Darius I stele found in ancient Greek city of Phanagoria in southern Russia
Archaeologists doing excavations in the area of the ancient town of Phanagoria in the Temryuk district of Russia’s southern Krasnodar Territory have discovered fragments of a marble stele carrying an inscription of the ancient Persian King Darius I, the press service of the Volnoye Delo foundation said in a press release on Aug. 5.
"The decoded inscriptions state someone made them in the name of the Persian King Darius I," the press release said. "The stele has an inscription in the ancient Persian language.
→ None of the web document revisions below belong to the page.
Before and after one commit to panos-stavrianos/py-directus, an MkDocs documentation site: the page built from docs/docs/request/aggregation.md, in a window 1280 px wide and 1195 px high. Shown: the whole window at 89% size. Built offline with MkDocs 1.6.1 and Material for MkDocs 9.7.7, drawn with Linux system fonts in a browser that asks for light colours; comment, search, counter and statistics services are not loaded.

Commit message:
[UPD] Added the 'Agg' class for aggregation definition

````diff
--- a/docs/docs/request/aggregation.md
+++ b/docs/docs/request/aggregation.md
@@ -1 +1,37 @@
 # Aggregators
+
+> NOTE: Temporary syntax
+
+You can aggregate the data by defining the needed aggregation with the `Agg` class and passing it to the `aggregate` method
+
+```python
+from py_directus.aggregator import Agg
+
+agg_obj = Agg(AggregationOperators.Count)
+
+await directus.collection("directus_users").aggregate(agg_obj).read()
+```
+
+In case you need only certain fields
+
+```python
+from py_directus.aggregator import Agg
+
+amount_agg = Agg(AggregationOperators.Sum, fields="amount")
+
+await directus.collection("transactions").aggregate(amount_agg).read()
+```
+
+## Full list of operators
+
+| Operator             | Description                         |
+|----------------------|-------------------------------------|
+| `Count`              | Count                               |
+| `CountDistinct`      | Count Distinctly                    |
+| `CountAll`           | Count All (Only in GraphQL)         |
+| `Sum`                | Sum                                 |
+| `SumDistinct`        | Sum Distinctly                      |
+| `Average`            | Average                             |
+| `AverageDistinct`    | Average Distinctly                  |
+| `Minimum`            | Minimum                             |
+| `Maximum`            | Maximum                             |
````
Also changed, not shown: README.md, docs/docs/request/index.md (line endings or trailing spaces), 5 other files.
The approximate assessment dates the find to the first half of the 5th century BC."
Apart from the stele, the archaeologists have found in the acropolis the remainders of ancient fortress walls, which in itself is an important even in classical archaeology, the foundation said.
"Miletus stood at the head of the so-called Ionian uprising of Greek city states against Darius I," the press release said. "It was suppressed in 494 BC."
"Researchers believe the king put up a marble stele in the city after his victory over the Greeks," it said. "The monument had a text on it - for instance, reporting on the king’s triumph. Later on, a fragment of the overturned and broken stele got to Phanagoria - quite possibly, as ballast on a ship that called into the Phanagoria port, since there is no natural stone of the kind on the Taman peninsula.
At present, the stele is undergoing scrutiny at the restoration laboratory of the Phanagoria Research and Cultural Center.
Darius I, a Persian ruler from the Achaemenian dynasty considerably expanded the territory of his country with the aid of wars against the Getae, Thrace, Lemnos, Imbros, and Macedonia. He was buried in the mausoleum built on the cliffs at Naqsh-e Rustam near Persepolis on his order and decorated with sculptures.
Source: Tass [August 05, 2016]